WHAT THE TASK ASKS: Lines that contain the string "system" are the ones to list; copy all of them from the records.

TASK INPUT START

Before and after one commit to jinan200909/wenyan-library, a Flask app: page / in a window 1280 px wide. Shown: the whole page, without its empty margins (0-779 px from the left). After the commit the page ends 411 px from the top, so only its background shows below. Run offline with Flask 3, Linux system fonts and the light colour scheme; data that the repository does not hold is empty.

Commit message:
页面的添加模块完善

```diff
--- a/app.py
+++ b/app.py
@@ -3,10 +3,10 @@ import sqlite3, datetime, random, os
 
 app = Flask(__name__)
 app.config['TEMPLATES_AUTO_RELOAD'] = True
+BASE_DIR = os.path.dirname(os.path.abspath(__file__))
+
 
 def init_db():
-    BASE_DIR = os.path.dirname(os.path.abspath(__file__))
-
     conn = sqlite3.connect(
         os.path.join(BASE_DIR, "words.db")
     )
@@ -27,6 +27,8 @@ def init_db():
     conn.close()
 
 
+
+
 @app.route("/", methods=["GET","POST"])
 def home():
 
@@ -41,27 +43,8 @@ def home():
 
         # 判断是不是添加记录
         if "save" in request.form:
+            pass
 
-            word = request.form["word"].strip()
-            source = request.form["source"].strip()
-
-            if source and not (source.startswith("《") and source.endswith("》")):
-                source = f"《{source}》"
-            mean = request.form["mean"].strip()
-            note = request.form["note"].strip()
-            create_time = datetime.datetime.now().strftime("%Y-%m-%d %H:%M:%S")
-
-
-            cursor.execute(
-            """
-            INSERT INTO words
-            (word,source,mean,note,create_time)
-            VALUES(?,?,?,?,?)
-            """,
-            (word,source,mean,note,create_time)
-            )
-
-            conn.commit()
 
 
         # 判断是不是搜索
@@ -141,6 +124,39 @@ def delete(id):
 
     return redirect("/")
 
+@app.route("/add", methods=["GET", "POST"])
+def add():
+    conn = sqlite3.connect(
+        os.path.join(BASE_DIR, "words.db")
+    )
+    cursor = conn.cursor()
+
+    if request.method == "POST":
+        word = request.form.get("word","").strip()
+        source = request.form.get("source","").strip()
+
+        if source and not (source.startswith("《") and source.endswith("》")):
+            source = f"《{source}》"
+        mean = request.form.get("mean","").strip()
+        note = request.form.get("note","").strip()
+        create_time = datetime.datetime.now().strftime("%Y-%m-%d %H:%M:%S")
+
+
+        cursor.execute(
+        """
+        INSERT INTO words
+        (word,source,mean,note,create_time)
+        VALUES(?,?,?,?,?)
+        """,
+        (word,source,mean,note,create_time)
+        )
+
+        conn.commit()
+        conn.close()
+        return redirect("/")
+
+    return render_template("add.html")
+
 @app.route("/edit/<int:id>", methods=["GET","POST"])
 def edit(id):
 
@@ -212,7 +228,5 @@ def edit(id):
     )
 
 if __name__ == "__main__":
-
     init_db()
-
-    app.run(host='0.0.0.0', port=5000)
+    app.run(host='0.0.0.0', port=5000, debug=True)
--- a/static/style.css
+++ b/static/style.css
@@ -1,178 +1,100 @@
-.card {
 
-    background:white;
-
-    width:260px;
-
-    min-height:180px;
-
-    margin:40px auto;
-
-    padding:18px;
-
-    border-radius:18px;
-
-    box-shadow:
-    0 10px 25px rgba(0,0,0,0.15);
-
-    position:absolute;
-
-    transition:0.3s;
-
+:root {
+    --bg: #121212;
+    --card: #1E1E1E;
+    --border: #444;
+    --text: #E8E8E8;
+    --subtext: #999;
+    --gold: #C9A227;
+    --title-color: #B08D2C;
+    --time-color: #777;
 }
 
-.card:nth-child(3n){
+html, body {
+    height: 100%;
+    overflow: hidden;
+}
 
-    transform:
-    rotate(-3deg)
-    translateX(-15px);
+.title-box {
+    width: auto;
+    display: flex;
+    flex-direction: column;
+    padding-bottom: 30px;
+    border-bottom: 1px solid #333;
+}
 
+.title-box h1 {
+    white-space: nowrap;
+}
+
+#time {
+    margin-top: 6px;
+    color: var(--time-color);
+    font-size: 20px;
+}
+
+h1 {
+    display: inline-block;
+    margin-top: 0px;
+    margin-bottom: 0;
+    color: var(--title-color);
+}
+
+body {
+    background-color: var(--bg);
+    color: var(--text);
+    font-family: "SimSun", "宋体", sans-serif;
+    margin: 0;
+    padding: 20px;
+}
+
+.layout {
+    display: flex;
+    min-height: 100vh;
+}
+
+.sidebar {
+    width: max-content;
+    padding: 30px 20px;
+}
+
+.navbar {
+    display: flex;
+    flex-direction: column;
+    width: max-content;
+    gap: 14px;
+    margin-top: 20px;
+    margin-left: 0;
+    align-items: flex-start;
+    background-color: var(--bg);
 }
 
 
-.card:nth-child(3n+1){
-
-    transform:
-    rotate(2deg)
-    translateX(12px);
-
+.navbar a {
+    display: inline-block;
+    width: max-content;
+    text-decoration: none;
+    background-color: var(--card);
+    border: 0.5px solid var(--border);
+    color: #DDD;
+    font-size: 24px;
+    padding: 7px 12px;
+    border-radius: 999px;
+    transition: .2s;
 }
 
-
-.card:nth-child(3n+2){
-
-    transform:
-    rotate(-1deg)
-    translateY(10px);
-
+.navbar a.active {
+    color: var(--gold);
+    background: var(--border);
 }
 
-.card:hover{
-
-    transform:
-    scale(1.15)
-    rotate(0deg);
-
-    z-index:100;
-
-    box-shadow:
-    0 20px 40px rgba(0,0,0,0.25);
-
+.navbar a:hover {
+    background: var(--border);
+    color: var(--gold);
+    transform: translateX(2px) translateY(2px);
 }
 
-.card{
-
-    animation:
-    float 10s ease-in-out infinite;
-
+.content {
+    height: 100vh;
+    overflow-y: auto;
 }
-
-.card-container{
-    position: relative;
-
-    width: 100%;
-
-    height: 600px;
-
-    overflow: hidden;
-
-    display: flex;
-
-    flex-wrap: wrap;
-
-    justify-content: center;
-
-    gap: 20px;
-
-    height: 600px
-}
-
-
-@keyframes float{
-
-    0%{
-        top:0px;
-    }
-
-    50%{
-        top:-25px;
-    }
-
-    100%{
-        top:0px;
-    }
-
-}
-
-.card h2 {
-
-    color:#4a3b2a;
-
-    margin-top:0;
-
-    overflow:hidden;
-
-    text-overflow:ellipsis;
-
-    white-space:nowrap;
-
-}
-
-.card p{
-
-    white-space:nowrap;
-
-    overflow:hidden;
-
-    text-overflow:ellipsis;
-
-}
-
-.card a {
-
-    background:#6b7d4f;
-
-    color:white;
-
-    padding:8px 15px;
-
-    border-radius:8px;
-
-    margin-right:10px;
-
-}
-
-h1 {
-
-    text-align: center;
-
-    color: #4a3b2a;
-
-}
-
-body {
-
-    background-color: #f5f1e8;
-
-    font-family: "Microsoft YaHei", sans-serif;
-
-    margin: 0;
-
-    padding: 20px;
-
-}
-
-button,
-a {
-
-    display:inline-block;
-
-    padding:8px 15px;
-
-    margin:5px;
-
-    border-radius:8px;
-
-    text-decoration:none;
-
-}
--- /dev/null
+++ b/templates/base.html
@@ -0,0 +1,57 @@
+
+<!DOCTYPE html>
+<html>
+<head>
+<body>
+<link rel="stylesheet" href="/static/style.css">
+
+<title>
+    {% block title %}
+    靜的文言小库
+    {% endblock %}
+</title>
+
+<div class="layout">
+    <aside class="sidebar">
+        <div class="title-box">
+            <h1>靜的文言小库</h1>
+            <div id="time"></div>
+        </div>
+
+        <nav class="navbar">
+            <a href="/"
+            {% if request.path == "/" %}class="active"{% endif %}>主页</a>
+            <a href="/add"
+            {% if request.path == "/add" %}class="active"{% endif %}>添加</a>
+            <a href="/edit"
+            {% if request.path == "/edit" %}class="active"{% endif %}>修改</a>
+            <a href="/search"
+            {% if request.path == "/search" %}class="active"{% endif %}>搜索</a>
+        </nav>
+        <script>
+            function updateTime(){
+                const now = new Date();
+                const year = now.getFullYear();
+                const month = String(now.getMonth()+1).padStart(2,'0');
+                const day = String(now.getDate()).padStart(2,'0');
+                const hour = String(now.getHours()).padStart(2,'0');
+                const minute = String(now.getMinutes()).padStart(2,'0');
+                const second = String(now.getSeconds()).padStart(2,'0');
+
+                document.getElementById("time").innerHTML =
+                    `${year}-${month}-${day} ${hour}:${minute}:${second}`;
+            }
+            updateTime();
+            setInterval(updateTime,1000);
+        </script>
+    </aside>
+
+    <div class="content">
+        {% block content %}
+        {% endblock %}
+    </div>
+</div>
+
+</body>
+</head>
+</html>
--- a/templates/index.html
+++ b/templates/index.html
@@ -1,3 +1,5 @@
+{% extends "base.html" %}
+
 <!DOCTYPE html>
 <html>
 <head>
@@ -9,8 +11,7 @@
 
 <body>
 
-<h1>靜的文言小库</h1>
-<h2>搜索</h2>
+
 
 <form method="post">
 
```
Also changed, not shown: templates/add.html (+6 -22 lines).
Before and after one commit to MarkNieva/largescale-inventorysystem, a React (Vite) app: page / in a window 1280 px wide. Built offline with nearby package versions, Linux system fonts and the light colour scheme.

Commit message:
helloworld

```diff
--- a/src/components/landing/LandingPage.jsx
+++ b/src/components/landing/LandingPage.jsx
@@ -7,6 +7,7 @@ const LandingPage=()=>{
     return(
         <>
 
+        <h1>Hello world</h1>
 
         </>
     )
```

TASK INPUT END

YOUR SOLUTION:
Before and after one commit to jinan200909/wenyan-library, a Flask app: page / in a window 1280 px wide. Shown: the whole page, without its empty margins (0-779 px from the left). After the commit the page ends 411 px from the top, so only its background shows below. Run offline with Flask 3, Linux system fonts and the light colour scheme; data that the repository does not hold is empty.
Before and after one commit to MarkNieva/largescale-inventorysystem, a React (Vite) app: page / in a window 1280 px wide. Built offline with nearby package versions, Linux system fonts and the light colour scheme.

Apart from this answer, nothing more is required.